In a report about its findings released today, Cent-GPS said that 65 per cent of men did not know that sexual consent must be an explicit “yes”.

“We found that only around 35 per cent of men surveyed knew that consent meant a partner had to verbally say yes to sex.

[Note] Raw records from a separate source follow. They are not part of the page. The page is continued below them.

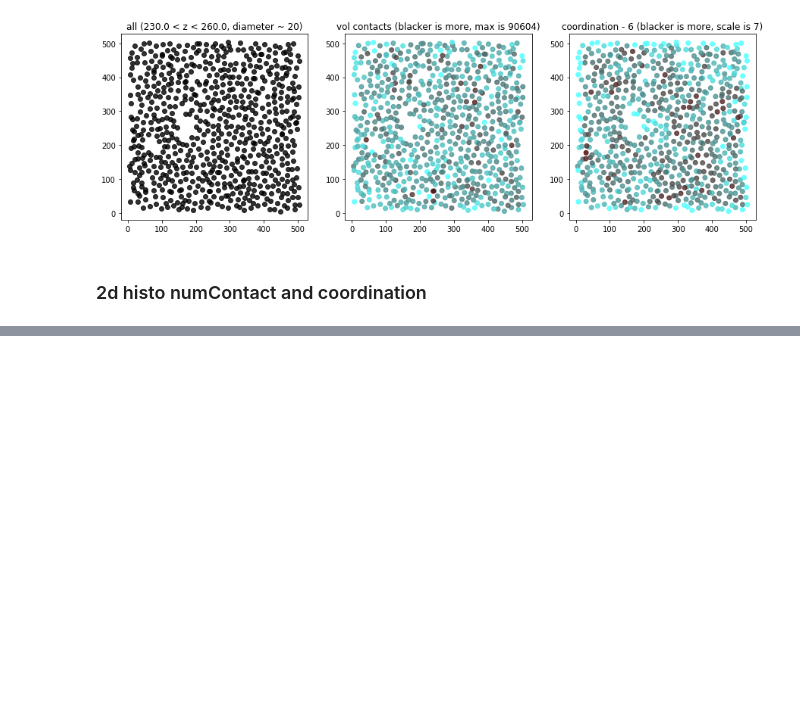
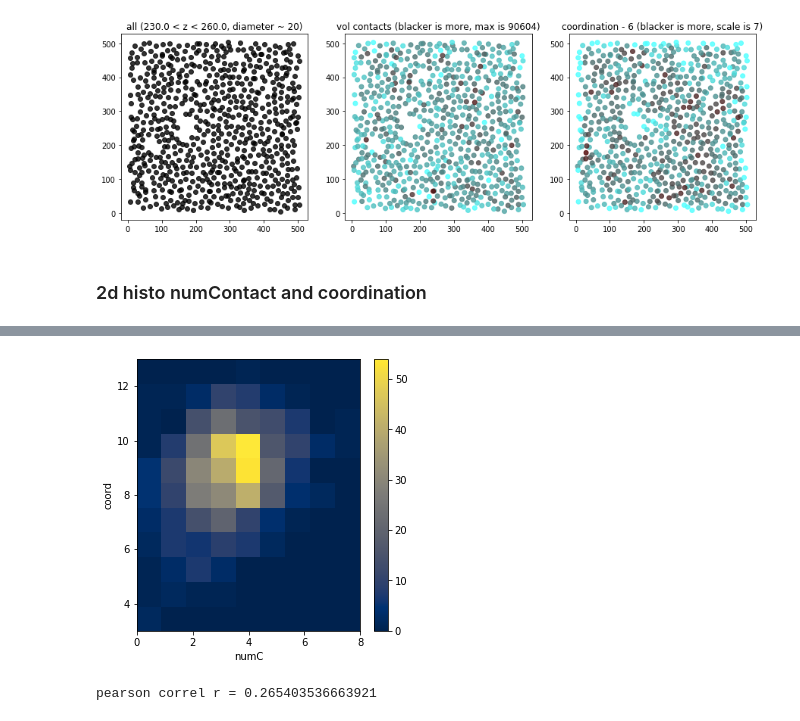
Before and after one commit to FTurci/canard-enchaine, a Jupyter notebook: Analysis-rlj.ipynb, the cells around one changed output, grey strips where cells are left out. Saved outputs shown, nothing was run; the diff lists cells and outputs as text; code cells hidden in the pictures; blank space fills up the shorter version.

```diff
--- a/Analysis-rlj.ipynb
+++ b/Analysis-rlj.ipynb
@@ -315,0 +323,13 @@ pearson correl r = 0.3425950225103544
+# %%
+zMin = 230
+zMax = zMin+zDepth
+
+scatterSlice(zMin,zDepth)
+
+num_contact_slice = [ num_contact_all[ii] for ii,cc in enumerate(xyzCen) if cc[indZ] > zMin and cc[indZ] < zMax ]
+coord_slice = [ coordination[ii] for ii,cc in enumerate(xyzCen) if cc[indZ] > zMin and cc[indZ] < zMax ]
+rCor = scipy.stats.pearsonr(num_contact_slice,coord_slice)
+print('pearson correl r =',rCor[0])
+# %% [output]
+[figure, added]
+pearson correl r = 0.265403536663921
```
Also changed, not shown: parts of 2 cells of this notebook.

Disappointingly, the other 65 per cent of male respondents in the Klang Valley incorrectly defined consent as anything other than a verbal “yes” from the female partner,” it said.

Specifically, 30 per cent of the men claimed consent has been given if there was a “mutual agreement”, regardless of whether or not both parties specifically say “yes” to sex.

Another 13 per cent said consent for sex can be identified through “body language”, whether by displaying certain gestures or body movements like making eye contact, touching and kissing.

About 4 per cent men claimed consent is a given when the partner is their wife or girlfriend and does not object or explicitly say “no”.

Another 8.6 per cent interpreted consent to be based on unspecified factors like the mood, vibe, flirting, chemistry, availability of protection and a “general assumption” of non-coercion.

Another 6 per cent unambiguously said they did not know what is considered sexual consent.

Cent-GPS said the survey results are worrying.

The think tank noted that most Malaysian men do not understand the true meaning of consent, and concluded that there is a great need for more effective and in-depth sex education.

The group interviewed comprised Klang Valley residents aged between 18 and 30 years who spoke in English.

Cent-GPS said the interviewees hypothetically represents Malaysia’s urban class with the most comprehension and understanding in terms of consent, sex education and healthy relationships.

“We fear the results and misconceptions surrounding sex education may possibly be the same, or worse in other areas of Malaysia,” Cent-GPS said of the findings.

The government is planning to table a Sexual Harassment Bill this year, following a feasibility study and consultation with NGOs and survivors of sexual harassment.

The Cent-GPS survey results gives cause for concern in the wake of the uproar triggered by PKR senator and former admiral Mohd Imran Abd Hamid who yesterday proposed a law to “protect” men from being seduced into committing sex crimes, including incest, against women.

His suggestion got some support from senate deputy president Datuk Seri Abdul Halim Abdul Samad from Umno, who said it was a “good viewpoint”.

Imran reportedly told the Dewan Negara that the men who molest and rape were “seduced” by the woman’s dressing or way of speaking.

Today, he retracted his proposal and apologised for his remarks even as he insisted his intention was sincere.